**PROBLEM DESCRIPTION:**
Filter this material down to the lines that hold "were", copying each one.
# # # # #
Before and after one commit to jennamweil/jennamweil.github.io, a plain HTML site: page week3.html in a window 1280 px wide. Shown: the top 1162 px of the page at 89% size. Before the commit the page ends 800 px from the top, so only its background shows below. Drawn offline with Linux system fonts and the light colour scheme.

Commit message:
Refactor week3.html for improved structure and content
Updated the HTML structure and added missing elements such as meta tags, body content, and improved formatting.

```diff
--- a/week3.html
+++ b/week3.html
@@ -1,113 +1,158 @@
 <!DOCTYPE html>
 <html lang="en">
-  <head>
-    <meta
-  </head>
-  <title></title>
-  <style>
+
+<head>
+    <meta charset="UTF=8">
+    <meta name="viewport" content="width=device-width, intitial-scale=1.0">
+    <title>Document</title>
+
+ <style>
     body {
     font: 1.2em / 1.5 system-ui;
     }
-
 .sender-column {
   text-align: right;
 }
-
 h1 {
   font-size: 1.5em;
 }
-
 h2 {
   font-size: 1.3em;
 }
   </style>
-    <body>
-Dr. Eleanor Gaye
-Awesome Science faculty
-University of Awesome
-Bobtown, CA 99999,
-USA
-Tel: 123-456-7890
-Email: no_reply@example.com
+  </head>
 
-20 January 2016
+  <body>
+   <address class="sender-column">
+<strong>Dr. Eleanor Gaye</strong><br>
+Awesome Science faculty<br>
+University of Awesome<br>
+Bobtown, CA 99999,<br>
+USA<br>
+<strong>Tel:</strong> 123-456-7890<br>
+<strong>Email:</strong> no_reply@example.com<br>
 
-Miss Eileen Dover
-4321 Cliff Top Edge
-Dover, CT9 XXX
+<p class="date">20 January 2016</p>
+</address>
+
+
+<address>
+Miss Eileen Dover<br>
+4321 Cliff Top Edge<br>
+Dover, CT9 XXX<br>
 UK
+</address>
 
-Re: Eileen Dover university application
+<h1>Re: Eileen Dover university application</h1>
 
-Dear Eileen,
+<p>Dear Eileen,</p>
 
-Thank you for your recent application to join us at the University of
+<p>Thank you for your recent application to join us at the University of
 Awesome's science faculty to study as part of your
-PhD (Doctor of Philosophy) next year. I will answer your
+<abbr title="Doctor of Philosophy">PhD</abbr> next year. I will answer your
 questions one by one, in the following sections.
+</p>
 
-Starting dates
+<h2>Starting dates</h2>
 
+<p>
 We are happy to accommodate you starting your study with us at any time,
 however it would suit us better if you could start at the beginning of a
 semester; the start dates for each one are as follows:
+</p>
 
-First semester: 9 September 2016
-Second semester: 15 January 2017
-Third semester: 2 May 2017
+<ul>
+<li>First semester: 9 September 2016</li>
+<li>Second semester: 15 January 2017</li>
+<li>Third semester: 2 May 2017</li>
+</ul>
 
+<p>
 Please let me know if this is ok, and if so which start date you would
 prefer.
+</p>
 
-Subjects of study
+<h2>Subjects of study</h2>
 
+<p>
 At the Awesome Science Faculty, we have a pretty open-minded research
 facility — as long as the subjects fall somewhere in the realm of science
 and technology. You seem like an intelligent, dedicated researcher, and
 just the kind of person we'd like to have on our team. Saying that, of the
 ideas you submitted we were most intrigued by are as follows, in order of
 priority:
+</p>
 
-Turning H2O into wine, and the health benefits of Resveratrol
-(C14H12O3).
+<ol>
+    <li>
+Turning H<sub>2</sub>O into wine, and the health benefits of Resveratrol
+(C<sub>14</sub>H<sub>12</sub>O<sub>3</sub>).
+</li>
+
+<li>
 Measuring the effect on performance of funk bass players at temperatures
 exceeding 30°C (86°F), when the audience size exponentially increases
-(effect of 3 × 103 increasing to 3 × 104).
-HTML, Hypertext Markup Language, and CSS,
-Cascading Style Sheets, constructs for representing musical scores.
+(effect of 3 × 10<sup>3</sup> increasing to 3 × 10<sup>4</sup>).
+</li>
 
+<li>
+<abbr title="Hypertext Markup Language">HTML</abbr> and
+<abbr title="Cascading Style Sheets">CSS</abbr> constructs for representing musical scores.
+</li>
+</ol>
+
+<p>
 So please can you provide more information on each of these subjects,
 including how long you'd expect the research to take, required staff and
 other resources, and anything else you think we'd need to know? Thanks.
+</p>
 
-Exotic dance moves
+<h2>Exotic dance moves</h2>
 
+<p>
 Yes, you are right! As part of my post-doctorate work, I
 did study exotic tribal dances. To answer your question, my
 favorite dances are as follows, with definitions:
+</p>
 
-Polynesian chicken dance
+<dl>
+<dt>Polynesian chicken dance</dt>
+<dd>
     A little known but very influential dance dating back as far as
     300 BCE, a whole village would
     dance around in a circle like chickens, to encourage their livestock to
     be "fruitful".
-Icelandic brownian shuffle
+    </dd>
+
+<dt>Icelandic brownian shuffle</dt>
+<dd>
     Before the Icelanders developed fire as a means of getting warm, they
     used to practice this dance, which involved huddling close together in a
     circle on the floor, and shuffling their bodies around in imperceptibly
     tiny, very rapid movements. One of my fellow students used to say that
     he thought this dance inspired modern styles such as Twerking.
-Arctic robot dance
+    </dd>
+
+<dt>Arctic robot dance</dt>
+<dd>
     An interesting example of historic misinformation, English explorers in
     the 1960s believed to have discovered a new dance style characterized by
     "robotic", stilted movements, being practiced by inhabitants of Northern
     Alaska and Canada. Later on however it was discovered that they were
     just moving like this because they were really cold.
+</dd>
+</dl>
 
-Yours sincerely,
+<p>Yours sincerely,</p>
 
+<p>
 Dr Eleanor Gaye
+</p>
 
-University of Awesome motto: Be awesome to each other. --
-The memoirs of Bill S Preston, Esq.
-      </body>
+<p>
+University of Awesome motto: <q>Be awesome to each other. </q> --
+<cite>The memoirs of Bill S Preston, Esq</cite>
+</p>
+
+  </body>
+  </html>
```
# # # # #
**WRITTEN ANSWER:**
 ideas you submitted we were most intrigued by are as follows, in order of
     Alaska and Canada. Later on however it was discovered that they were
     just moving like this because they were really cold.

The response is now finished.